■ Work instructions ■
Where the records below show the word "exports" in a line, please copy that line.

Version comparison data

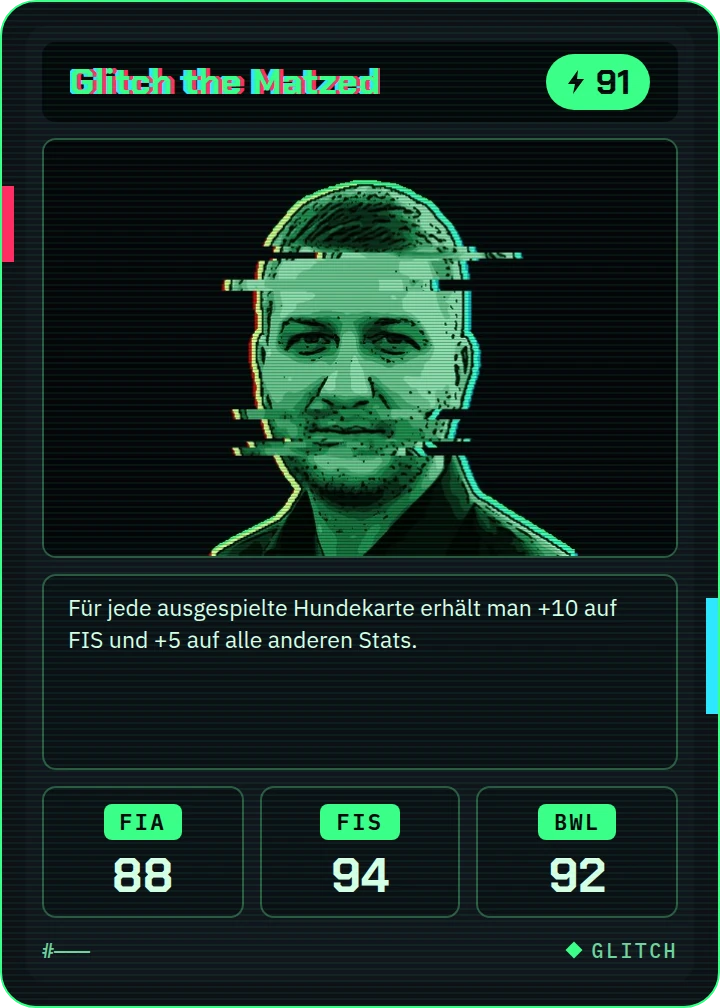
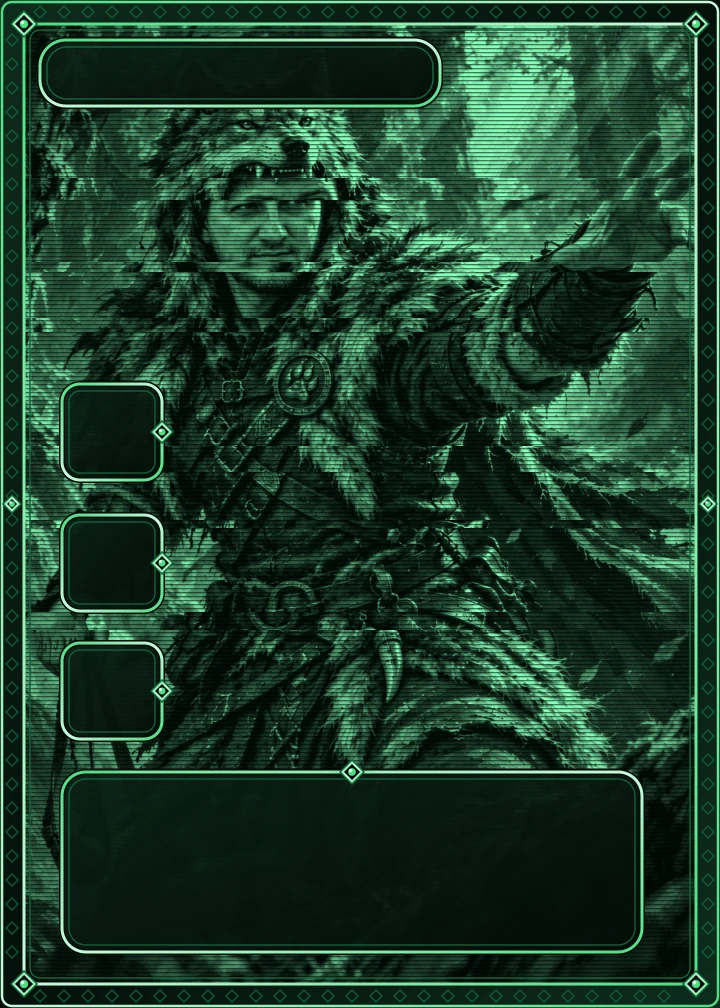
Karten-Overhaul Teil 1: Matze, Luca, Hugo und Lilly im Vollbild-Layout
Neue Motive (vorher in WebP umgewandelt) im Layout von „St. Ivan, the Forsaken“ mit Farben und
Effekten je Seltenheit – genau wie bei Ömer und Aleks:
- Matze und Luca in allen sechs Seltenheiten, Titel, Werte und Fähigkeiten wie bisher
- Hugo und Lilly (Holo, Spell): neuer Rahmen „rar-<seltenheit>-spell“ ohne Wertefenster, mit
  größerem Textfeld und der Plakette „✦ SPELL“ statt Speed; scripts/card-frame.js --spell
Gleiche Karten-IDs – wer die Karten besitzt, hat jetzt die überarbeiteten.

diff --git a/src/tcg/cardData.js b/src/tcg/cardData.js
@@ -87,12 +87,17 @@ const SEASON1_UNRELEASED = {
   ...unreleased('The Gracebringer', ['the-gracebringer-1-footman', 'the-gracebringer-2-gold', 'the-gracebringer-3-holo', 'the-gracebringer-4-arcane']),
 };
 
-// Karten-Overhaul Teil 1: Ömer und Aleks im Vollbild-Layout von St. Ivan, the Forsaken – je Seltenheit eigene Farben und
+// Karten-Overhaul Teil 1: Ömer, Aleks, Matze, Luca, Hugo und Lilly im Vollbild-Layout von St. Ivan, the Forsaken – je Seltenheit eigene Farben und
 // Effekte (Rahmen „rar-<seltenheit>“ in frames.js, Bilder aus scripts/card-frame.js). Gleiche Karten-IDs wie bisher: wer
 // die Karte hatte, hat jetzt die überarbeitete. Werte unverändert aus stats.js, Fähigkeit wie in src/ihk/abilities.js.
 const overhaul = (name, abilityName, ability) => (id, rarity, title) => ({ season: 'pre-season', frame: `rar-${rarity}`, name, title, stats: require('./stats')[id], abilityName, ability });
 const omer = overhaul('Ömer', 'Macht der Osmanen', 'Verleiht freundlichen ITler-Karten die Macht der Osmanen und erhöht dadurch dauerhaft ihre FIS-Stärke um 15 %.');
 const aleks = overhaul('Aleks', 'Russische Telefonnummer', 'Nach dem Anrufen einer russischen Telefonnummer ist es in der Lage, die von ihm selbst generierten Punkte einmalig auf das Maximum (99) zu fälschen.');
+const matze = overhaul('Matze', 'Hundekarte!', 'Für jede ausgespielte Hundekarte erhält man +10 auf FIS und +5 auf alle anderen Stats.');
+const luca = overhaul('Luca', 'Simulationsspiel-Erfahrung', 'Aufgrund seiner wirtschaftlichen Erfahrungen aus Simulationsspielen ist er in der Lage, sein eigenes BWL-Niveau um 50 % zu steigern.');
+// Hunde (Spell, ohne Werte): Rahmen ohne Wertefenster, Plakette „✦ SPELL“ (rar-holo-spell)
+const DOG_TEXT = 'Jede ausgespielte Hundekarte erhöht alle Werte der freundlichen Charaktere um 3. Es können maximal zwei Hunde gleichzeitig ausgespielt werden, und derselbe Hund darf nicht mehrfach ausgespielt werden.';
+const dog = (name) => ({ season: 'pre-season', frame: 'rar-holo-spell', name, stats: [0, 0, 0, 0], ability: DOG_TEXT });
 const OVERHAUL = {
   'omer-1-crumpled': omer('omer-1-crumpled', 'crumpled', 'Ömer the Crumpled'),
   'omer-2-bfwler': omer('omer-2-bfwler', 'bfwler', 'Ömer the BFWler'),
@@ -106,6 +111,20 @@ const OVERHAUL = {
   'aleks-4-holo': aleks('aleks-4-holo', 'holo', 'Aleks the Holographic'),
   'aleks-5-bockhaber': aleks('aleks-5-bockhaber', 'bockhaber', 'Aleks the Bockhaber'),
   'aleks-6-glitch': aleks('aleks-6-glitch', 'glitch', 'Glitch the Aleksed'),
+  'matze-1-crumpled': matze('matze-1-crumpled', 'crumpled', 'Matze the Crumpled'),
+  'matze-2-bfwler': matze('matze-2-bfwler', 'bfwler', 'Matze the BFWler'),
+  'matze-3-gold': matze('matze-3-gold', 'gold', 'Matze the Golden'),
+  'matze-4-holo': matze('matze-4-holo', 'holo', 'Matze the Holographic'),
+  'matze-5-bockhaber': matze('matze-5-bockhaber', 'bockhaber', 'Matze the Bockhaber'),
+  'matze-6-glitch': matze('matze-6-glitch', 'glitch', 'Glitch the Matzed'),
+  'luca-1-crumpled': luca('luca-1-crumpled', 'crumpled', 'Luca the Crumpled'),
+  'luca-2-bfwler': luca('luca-2-bfwler', 'bfwler', 'Luca the BFWler'),
+  'luca-3-gold': luca('luca-3-gold', 'gold', 'Luca the Golden'),
+  'luca-4-holo': luca('luca-4-holo', 'holo', 'Luca the Holographic'),
+  'luca-5-bockhaber': luca('luca-5-bockhaber', 'bockhaber', 'Luca the Bockhaber'),
+  'luca-6-glitch': luca('luca-6-glitch', 'glitch', 'Glitch the Lucaed'),
+  'hugo-holo': dog('Hugo'),
+  'lilly-holo': dog('Lilly'),
 };
 
 module.exports = {

diff --git a/scripts/card-frame.js b/scripts/card-frame.js
@@ -6,9 +6,11 @@
 // Name, Werte und Fähigkeitstext setzt der Code (src/tcg/frames.js „rar-<seltenheit>“, src/tcg/cardSvg.js) – hier
 // entstehen nur Motiv und Rahmen (720 × 1008, WebP).
 //
-// node scripts/card-frame.js <bild> <seltenheit> <ziel.webp> [vorschau.png]
+// node scripts/card-frame.js <bild> <seltenheit> <ziel.webp> [vorschau.png] [--spell]
+// --spell: Karte ohne Werte (Hunde wie Hugo und Lilly) – keine Wertefenster, größeres Textfenster (Rahmen „rar-<s>-spell“)
 const sharp = require('sharp');
-const [SRC, RARITY, DEST, PREVIEW] = process.argv.slice(2);
+const SPELL = process.argv.includes('--spell');
+const [SRC, RARITY, DEST, PREVIEW] = process.argv.slice(2).filter((a) => a !== '--spell');
 const W = 720;
 const H = 1008;
 
@@ -96,7 +98,8 @@ const EFFECTS = {
     '<rect x="711" y="300" width="9" height="74" fill="#22d3ee"/><rect x="713" y="820" width="7" height="30" fill="#22d3ee" opacity=".8"/>',
 };
 
-const stats = [432, 563, 691].map((cy) => pane(62, cy - 48, 100, 96, 18) + gem(162, cy)).join('');
+const stats = SPELL ? '' : [432, 563, 691].map((cy) => pane(62, cy - 48, 100, 96, 18) + gem(162, cy)).join('');
+const TEXT_Y = SPELL ? 712 : 772; // Spell: Textfenster höher (längerer Text, keine Werte)
 const svg = `<svg xmlns="http://www.w3.org/2000/svg" width="${W}" height="${H}" viewBox="0 0 ${W} ${H}">
   <defs>
     <linearGradient id="acc" x1="0" y1="0" x2="1" y2="1">${accentStops}</linearGradient>
@@ -124,9 +127,9 @@ const svg = `<svg xmlns="http://www.w3.org/2000/svg" width="${W}" height="${H}" 
   <rect x="40" y="40" width="400" height="66" rx="26" fill="none" stroke="url(#acc)" stroke-width="3"/>
   <rect x="47" y="47" width="386" height="52" rx="20" fill="none" stroke="${S.dark}" stroke-width="1.5"/>
   ${stats}
-  ${pane(62, 772, 580, 180, 24)}
-  ${gem(352, 772, 12)}
-  <path d="M120 772 H330 M374 772 H584" stroke="${S.light}" stroke-width="1" opacity=".5"/>
+  ${pane(62, TEXT_Y, 580, 952 - TEXT_Y, 24)}
+  ${gem(352, TEXT_Y, 12)}
+  <path d="M120 ${TEXT_Y} H330 M374 ${TEXT_Y} H584" stroke="${S.light}" stroke-width="1" opacity=".5"/>
   ${RARITY === 'crumpled' ? EFFECTS.crumpled().replace(/<circle[\s\S]*$/, '') : ''}
 </svg>`;
 

diff --git a/src/tcg/cardSvg.js b/src/tcg/cardSvg.js
@@ -80,6 +80,17 @@ function statsSvg(frame, values, base) {
     .join('');
 }
 
+// Plakette mit Text statt Zahl (Spell-Karten): „✦ SPELL“
+function badgeSvg(frame) {
+  const p = frame.speed;
+  const c = frame.colors;
+  const cy = p.y + p.h / 2;
+  return (
+    `<rect x="${p.x - 30}" y="${p.y}" width="${p.w + 30}" height="${p.h}" rx="${p.h / 2}" fill="${c.plate}" stroke="${c.plateBorder}" stroke-width="3"/>` +
+    `<text x="${p.x - 30 + (p.w + 30) / 2}" y="${cy + 8}" text-anchor="middle" font-size="22" font-weight="700" letter-spacing="2" fill="${c.value}" stroke-width="3" ${textAttrs(c)}>✦ ${esc(frame.badge)}</text>`
+  );
+}
+
 function speedSvg(frame, value, base) {
   const p = frame.speed;
   const c = frame.colors;
@@ -140,7 +151,7 @@ function render(card, values = {}) {
     `<title>${esc(card.name)}</title>` +
     `<image width="${w}" height="${h}" xlink:href="${artData(card.artFile)}"/>` +
     (frame.name ? nameSvg(frame, card.title || card.name) : '') +
-    (frame.speed ? speedSvg(frame, v.speed, base.speed) : '') +
+    (frame.badge ? badgeSvg(frame) : frame.speed ? speedSvg(frame, v.speed, base.speed) : '') +
     statsSvg(frame, v, base) +
     abilitySvg(frame, card.ability, card.abilityName) +
     '</svg>'

diff --git a/src/tcg/frames.js b/src/tcg/frames.js
@@ -114,4 +114,11 @@ for (const [key, c] of Object.entries(RARITY_COLORS)) {
     text: { x: 92, y: 790, w: 520, h: 144, size: 25, minSize: 15, lineHeight: 1.32 },
     colors: { ...module.exports.gilded.colors, ...c },
   };
+  // Spell (Karten ohne Werte, z. B. die Hunde Hugo und Lilly): keine Wertefenster, Plakette „✦ SPELL“, größeres Textfeld
+  module.exports[`rar-${key}-spell`] = {
+    ...module.exports[`rar-${key}`],
+    stats: [],
+    badge: 'SPELL',
+    text: { x: 92, y: 730, w: 520, h: 204, size: 26, minSize: 15, lineHeight: 1.34 },
+  };
 }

■ Solution to this problem ■
 module.exports = {
     colors: { ...module.exports.gilded.colors, ...c },
+  module.exports[`rar-${key}-spell`] = {
+    ...module.exports[`rar-${key}`],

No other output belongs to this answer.